EXERCISE BRIEF.
Go through the data and retrieve each line that includes the string "width".

DATA TO PROCESS.
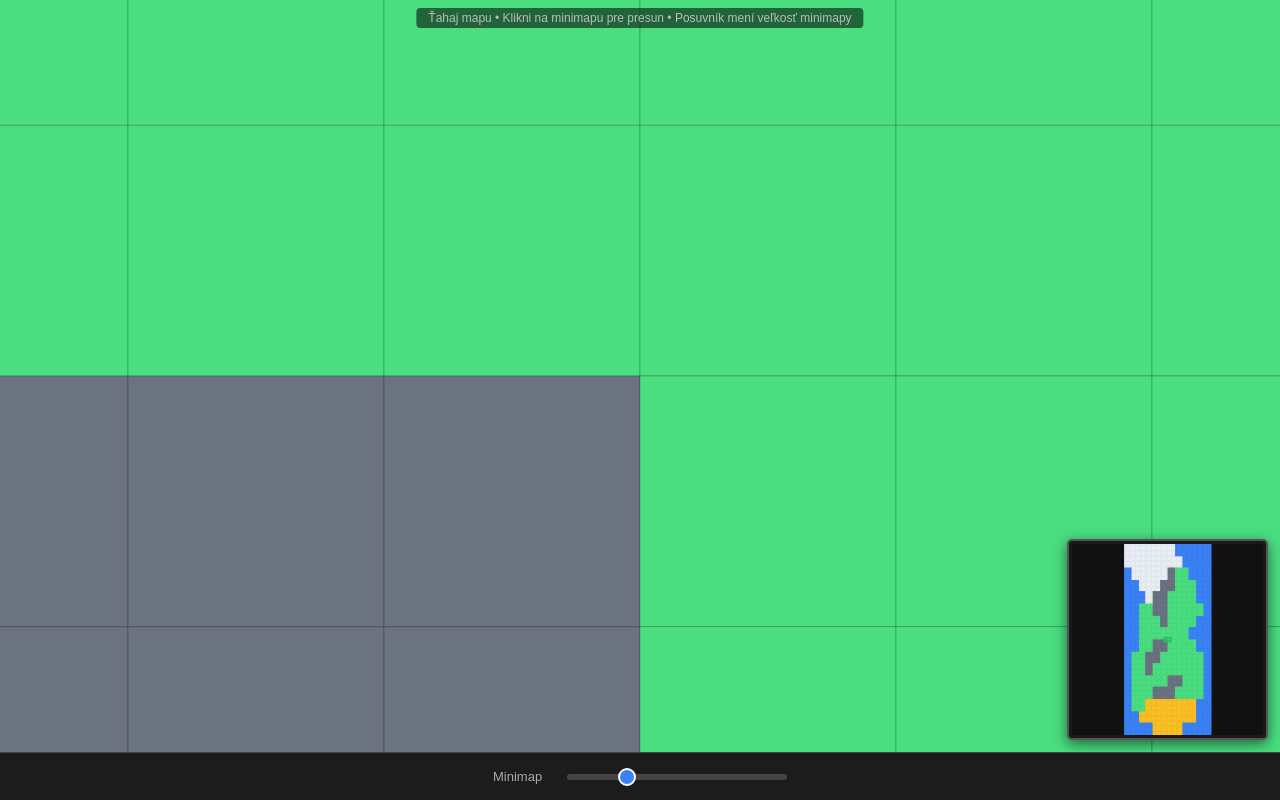
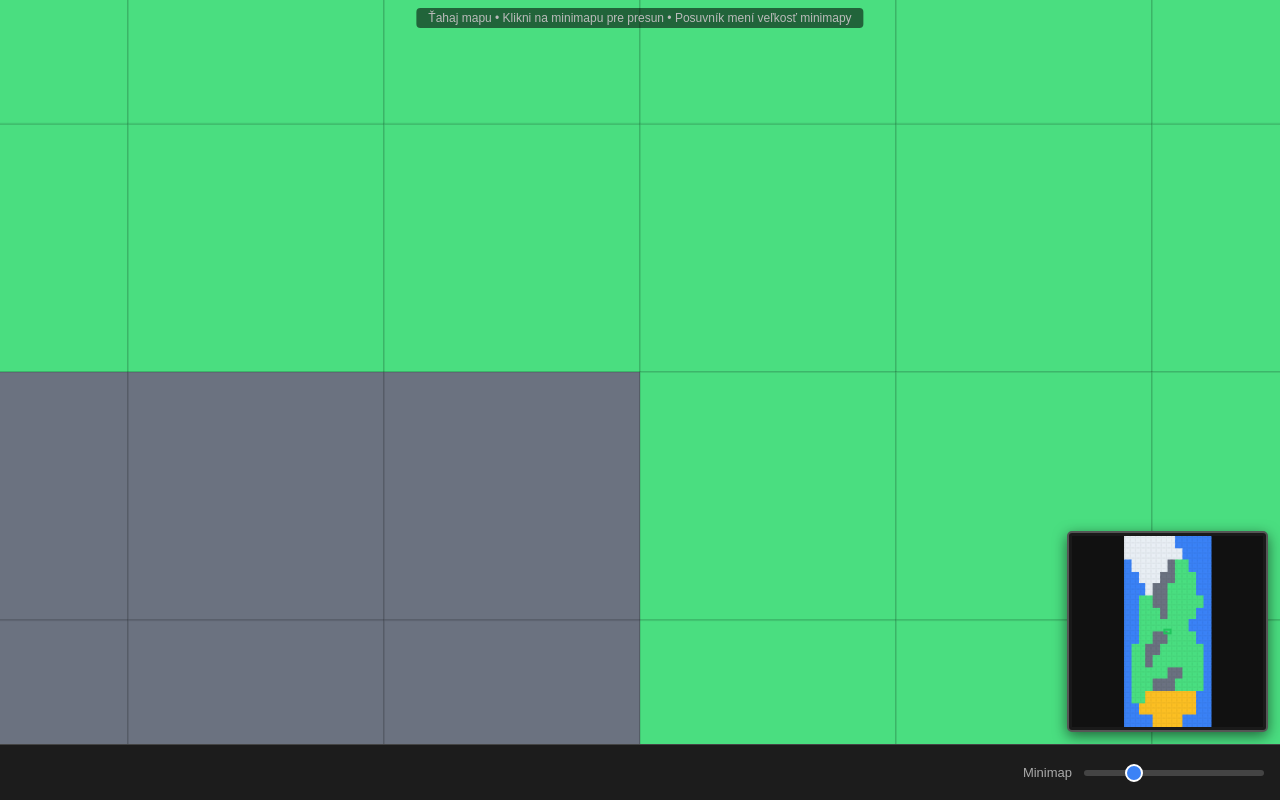
Before and after one commit to petebystricky-bot/StrongHold-, a plain HTML site: page index.html in a window 1280 px wide. Drawn offline with Linux system fonts and the light colour scheme.

Commit message:
Update style.css

```diff
--- a/style.css
+++ b/style.css
@@ -13,10 +13,15 @@ body {
   width: 100vw;
 }
 
+/* Výška lišty – 7 % obrazovky */
+:root {
+  --bar-height: 7vh;
+}
+
 #game-container {
   position: relative;
   width: 100%;
-  height: calc(100% - 48px);   /* miesto pre spodnú lištu */
+  height: calc(100% - var(--bar-height));
 }
 
 #detailCanvas {
@@ -32,11 +37,11 @@ body {
   cursor: grabbing;
 }
 
-/* Minimap – sedí nad lištou */
+/* Minimap – vzdialenosť od spodku = výška lišty */
 #minimap-container {
   position: absolute;
   right: 12px;
-  bottom: 12px;                /* odstup od spodnej lišty */
+  bottom: 12px;                 /* malý vnútorný odstup */
   background: #1a1a1a;
   border: 2px solid #555;
   border-radius: 5px;
@@ -65,25 +70,24 @@ body {
   bottom: 0;
   left: 0;
   width: 100%;
-  height: 48px;
+  height: var(--bar-height);
   background: #1c1c1c;
   border-top: 1px solid #444;
   display: flex;
   align-items: center;
-  justify-content: center;
-  gap: 14px;
+  justify-content: flex-end;    /* slider bude vpravo */
+  padding: 0 16px;
+  gap: 12px;
   z-index: 30;
-  padding: 0 20px;
 }
 
 .slider-label {
   font-size: 13px;
   color: #aaa;
-  min-width: 60px;
 }
 
 #minimapSlider {
-  width: 220px;
+  width: 180px;
   height: 6px;
   -webkit-appearance: none;
   appearance: none;
```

EXPECTED ANSWER.
   width: 100vw;
   width: 100%;
   width: 100%;
-  min-width: 60px;
-  width: 220px;
+  width: 180px;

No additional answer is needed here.